social enterprise that champions food resilience in Singapore.
Mandarin Oriental, Guangzhou partners with local bee farms to supply natural honey to its restaurants
Over in Bangkok, The Athenee Hotel’s general manager Choo Leng Goh
spearheads the property’s commitment to a procurement system that
“source ingredients with care”, placing emphasis on items that are both
sustainable and locally produced. For instance, the hotel sources
organic rice directly from the Satjatham organic rice farm in Amnat
Charoen Province, located in Northeastern Thailand.
By incorporating locally sourced, organic rice into our menus, we provide our guests and associates with nourishing, wholesome options. This approach echoes our commitment to not just culinary excellence but also the well-being of our local communities.
“This not only guarantees a stable income for the farmers but also
empowers them to become landowners, breaking free from the cycle of debt
often associated with traditional farming practices,” says Goh.
“Simultaneously, by incorporating this locally sourced, organic rice
into our menus, we provide our guests and associates with nourishing,
wholesome options. This approach echoes our commitment to not just
culinary excellence but also the well-being of our local communities.”
Seafood sourcing remains one of the most challenging areas in
procurement, Lam admits, but the Mandarin Oriental Group has taken an
active stance to avoid 19 endangered seafood types as aligned with the
WWF, constantly working with its suppliers to ensure responsibly sourced
groupers and sea cucumbers in its Chinese restaurants.
Ultimately, key indicators of a hotel with rigorous green efforts
will be its ability to support its claims through sustainability reports
and environmental management certification, as well as having all
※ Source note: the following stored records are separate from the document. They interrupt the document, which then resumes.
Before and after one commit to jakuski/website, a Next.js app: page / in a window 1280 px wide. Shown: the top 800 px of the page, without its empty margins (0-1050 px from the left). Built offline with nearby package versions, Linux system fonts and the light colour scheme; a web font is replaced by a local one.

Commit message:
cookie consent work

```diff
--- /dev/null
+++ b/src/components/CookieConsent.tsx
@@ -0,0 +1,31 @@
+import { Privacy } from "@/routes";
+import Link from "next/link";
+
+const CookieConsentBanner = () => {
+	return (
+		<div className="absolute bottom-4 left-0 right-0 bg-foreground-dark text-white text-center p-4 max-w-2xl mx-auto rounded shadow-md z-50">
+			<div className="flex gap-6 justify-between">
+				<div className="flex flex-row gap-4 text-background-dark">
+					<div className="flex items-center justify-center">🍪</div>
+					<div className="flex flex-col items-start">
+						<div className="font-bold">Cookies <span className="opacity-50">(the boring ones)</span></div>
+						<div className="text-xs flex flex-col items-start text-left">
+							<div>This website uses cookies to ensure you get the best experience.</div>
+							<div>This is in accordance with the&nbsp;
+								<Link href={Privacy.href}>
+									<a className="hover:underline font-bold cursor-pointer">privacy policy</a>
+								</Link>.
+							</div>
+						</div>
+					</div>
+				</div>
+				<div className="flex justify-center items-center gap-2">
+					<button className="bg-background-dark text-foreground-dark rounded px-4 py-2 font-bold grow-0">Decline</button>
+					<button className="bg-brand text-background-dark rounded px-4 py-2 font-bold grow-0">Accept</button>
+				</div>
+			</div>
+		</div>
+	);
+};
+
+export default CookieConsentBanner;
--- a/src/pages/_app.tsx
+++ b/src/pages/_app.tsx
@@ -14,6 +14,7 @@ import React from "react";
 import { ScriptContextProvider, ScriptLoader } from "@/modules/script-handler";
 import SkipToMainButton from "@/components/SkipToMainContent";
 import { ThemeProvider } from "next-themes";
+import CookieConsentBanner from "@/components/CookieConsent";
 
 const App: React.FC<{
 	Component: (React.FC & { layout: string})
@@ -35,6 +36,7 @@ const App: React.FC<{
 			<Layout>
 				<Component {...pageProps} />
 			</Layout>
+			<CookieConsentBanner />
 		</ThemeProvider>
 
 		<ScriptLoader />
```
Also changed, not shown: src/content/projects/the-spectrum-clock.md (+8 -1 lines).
levels of staff, from top executives right down to frontline and
service, engaged and are keenly able to share about the hotel’s
sustainability efforts, according to Ricaurte.